Metadata is often not a one-and-done solution. While it may sound easiest to just compile all of your metadata into one master list that you send to all your trading partners, it actually makes things much more difficult. Your children's book partner isn't going to be interested in your adult trade metadata; your audiobook partner has no use for your print data; and your European trading partner isn't going to want to sift through data for titles for which you only have the North American rights.
If your partner prefers to receive all data available (like BiblioShare and Bowker do) then a full and comprehensive feed is best so your data can be fed out to appropriate channels. But for your retail partners, tailor your data feeds and only send them information that's relevant to the titles they can sell. Not only will it protect your data from accidental misuse, but it will cut down on processing time and they will probably like you better for it.
2. Think internationally

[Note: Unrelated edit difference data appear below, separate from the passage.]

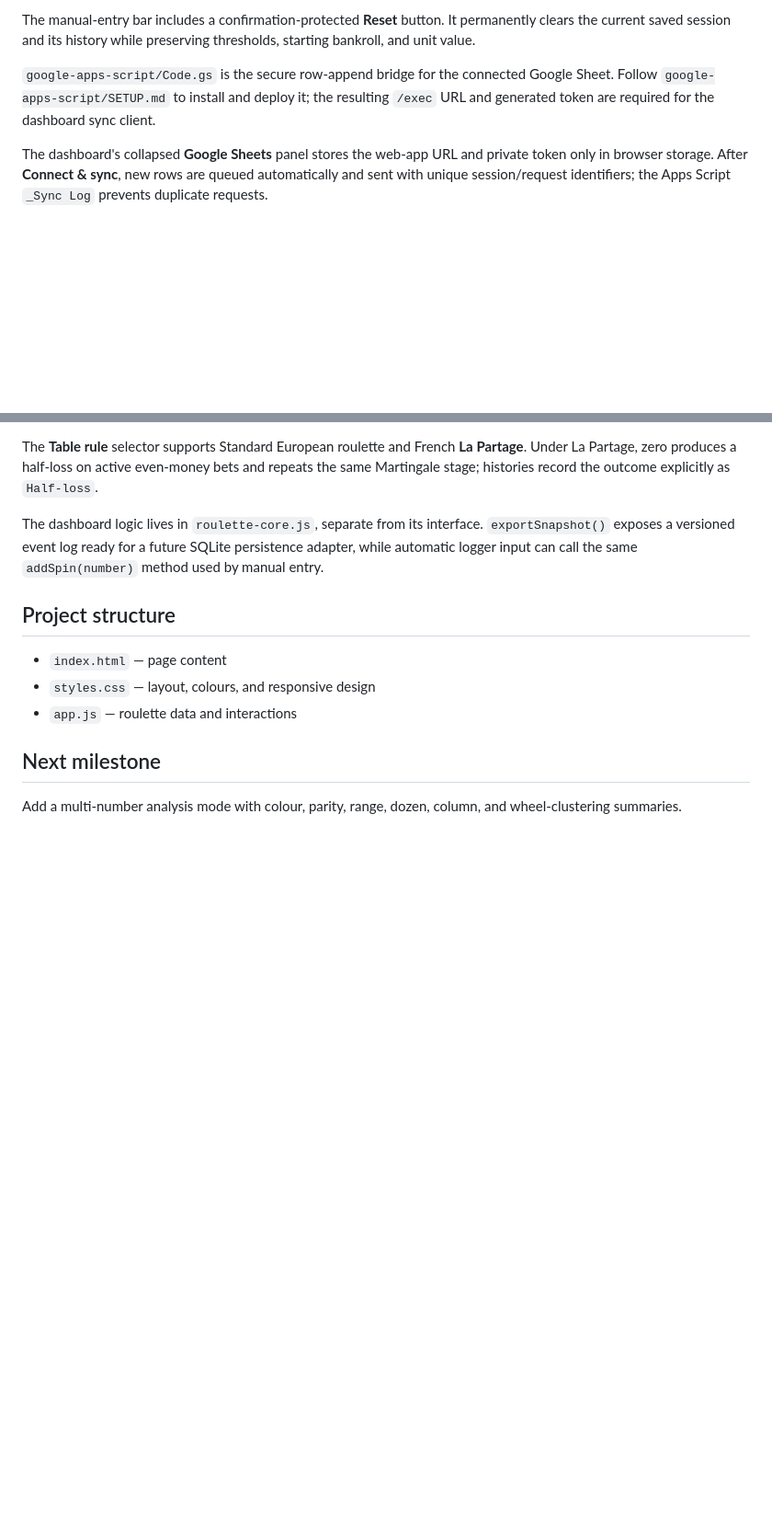
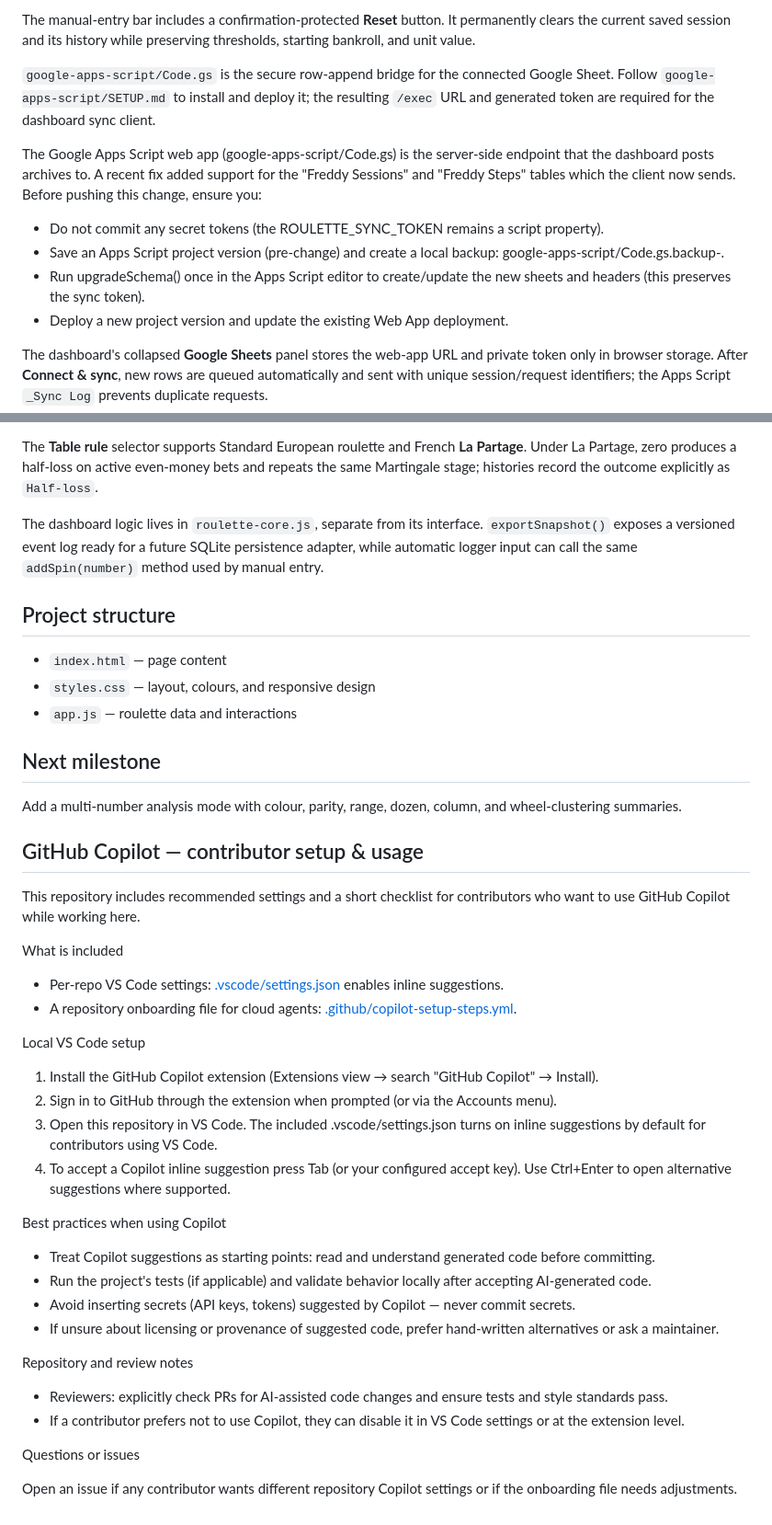
Before and after one commit to bizoriamy/RouletteDashboard, a Markdown page: README.md, 2 parts joined by grey strips. Shown at 92% size. Rendered like a GitHub page; blank space fills up the shorter version.

```diff
--- a/README.md
+++ b/README.md
@@ -47,6 +47,14 @@ The manual-entry bar includes a confirmation-protected **Reset** button. It perm
 
 `google-apps-script/Code.gs` is the secure row-append bridge for the connected Google Sheet. Follow `google-apps-script/SETUP.md` to install and deploy it; the resulting `/exec` URL and generated token are required for the dashboard sync client.
 
+The Google Apps Script web app (google-apps-script/Code.gs) is the server-side endpoint that the dashboard posts archives to. A recent fix added support for the "Freddy Sessions" and "Freddy Steps" tables which the client now sends. Before pushing this change, ensure you:
+- Do not commit any secret tokens (the ROULETTE_SYNC_TOKEN remains a script property).
+- Save an Apps Script project version (pre-change) and create a local backup: google-apps-script/Code.gs.backup-<timestamp>.
+- Run upgradeSchema() once in the Apps Script editor to create/update the new sheets and headers (this preserves the sync token).
+- Deploy a new project version and update the existing Web App deployment.
+
+
+
 The dashboard's collapsed **Google Sheets** panel stores the web-app URL and private token only in browser storage. After **Connect & sync**, new rows are queued automatically and sent with unique session/request identifiers; the Apps Script `_Sync Log` prevents duplicate requests.
 
 The **Table rule** selector supports Standard European roulette and French **La Partage**. Under La Partage, zero produces a half-loss on active even-money bets and repeats the same Martingale stage; histories record the outcome explicitly as `Half-loss`.
@@ -62,3 +70,35 @@ The dashboard logic lives in `roulette-core.js`, separate from its interface. `e
 ## Next milestone
 
 Add a multi-number analysis mode with colour, parity, range, dozen, column, and wheel-clustering summaries.
+
+## GitHub Copilot — contributor setup & usage
+
+This repository includes recommended settings and a short checklist for contributors who want to use GitHub Copilot while working here.
+
+What is included
+
+- Per-repo VS Code settings: [.vscode/settings.json](C:/Users/HP/PawWork/roulette-analyzer.worktrees/github-copilot-integration/.vscode/settings.json) enables inline suggestions.
+- A repository onboarding file for cloud agents: [.github/copilot-setup-steps.yml](C:/Users/HP/PawWork/roulette-analyzer.worktrees/github-copilot-integration/.github/copilot-setup-steps.yml).
+
+Local VS Code setup
+
+1. Install the GitHub Copilot extension (Extensions view → search "GitHub Copilot" → Install).
+2. Sign in to GitHub through the extension when prompted (or via the Accounts menu).
+3. Open this repository in VS Code. The included .vscode/settings.json turns on inline suggestions by default for contributors using VS Code.
+4. To accept a Copilot inline suggestion press Tab (or your configured accept key). Use Ctrl+Enter to open alternative suggestions where supported.
+
+Best practices when using Copilot
+
+- Treat Copilot suggestions as starting points: read and understand generated code before committing.
+- Run the project's tests (if applicable) and validate behavior locally after accepting AI-generated code.
+- Avoid inserting secrets (API keys, tokens) suggested by Copilot — never commit secrets.
+- If unsure about licensing or provenance of suggested code, prefer hand-written alternatives or ask a maintainer.
+
+Repository and review notes
+
+- Reviewers: explicitly check PRs for AI-assisted code changes and ensure tests and style standards pass.
+- If a contributor prefers not to use Copilot, they can disable it in VS Code settings or at the extension level.
+
+Questions or issues
+
+Open an issue if any contributor wants different repository Copilot settings or if the onboarding file needs adjustments.
```
Also changed, not shown: google-apps-script/DEPLOYMENT.md (added, +41 -0 lines).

Different countries have different standards and methods, so keep those in mind when crafting your metadata. Does the country you're sending data to use BISAC or Thema? Should you tailor your descriptive copy, like book description and author bios, to include information that's culturally relevant to that region? (Yes, you should!) Do they use imperial or metric? Which currency is in use in that region? These are all things you will want to keep in mind when generating your metadata. Make sure you're also targeting the region you're selling into—something relevant to your book in Canada might make no sense to international buyers. ONIX 3.0 makes it possible to include territory-specific descriptions.
3. Keep updating your metadata
Don't underestimate the power of up-to-date metadata to bolster sales for your frontlist and your backlist. Your author's accomplishments can go a long way in generating interest for their books, whether the title's been optioned for a TV series or movie, won or been nominated for an award, or your author had a hand in creating something that has really taken off in the media like a popular YouTube series. Include that information in your metadata so that search results for those keywords are more likely to include your book.
4. Understand how different retailers handle your data
Each retailer and trading partner will process your data in a different way, which is another reason why generating one catch-all ONIX feed could generate a lot more headaches than personalizing your metadata. Does your retailer allow use of HTML inside of ONIX? Do they include reviews, and if so, how are they displayed? Some retailers pull information from different fields to populate your book's page, while others would prefer you put all the information you want to include in the description field. Make sure you understand how your data will be used by their page and generate your ONIX accordingly.
5. Automate, automate, automate
As Joshua mentions in his Tech Forum presentation, messing around with Excel to try and manage your metadata sounds pretty much like our worst nightmare. Using a professional tool will make customizing and distributing your data much less stressful.BiblioShare Webform is an easy-to-use online tool for small publishers to create clean bibliographic records and export them into functional ONIX files to send to trading partners. And it's definitely a much better option than swapping a bunch of spreadsheets around the office, which could rack up a high margin of error.
For some in-depth examples of these five tips in practice, check out Joshua Tallent's full Tech Forum presentation: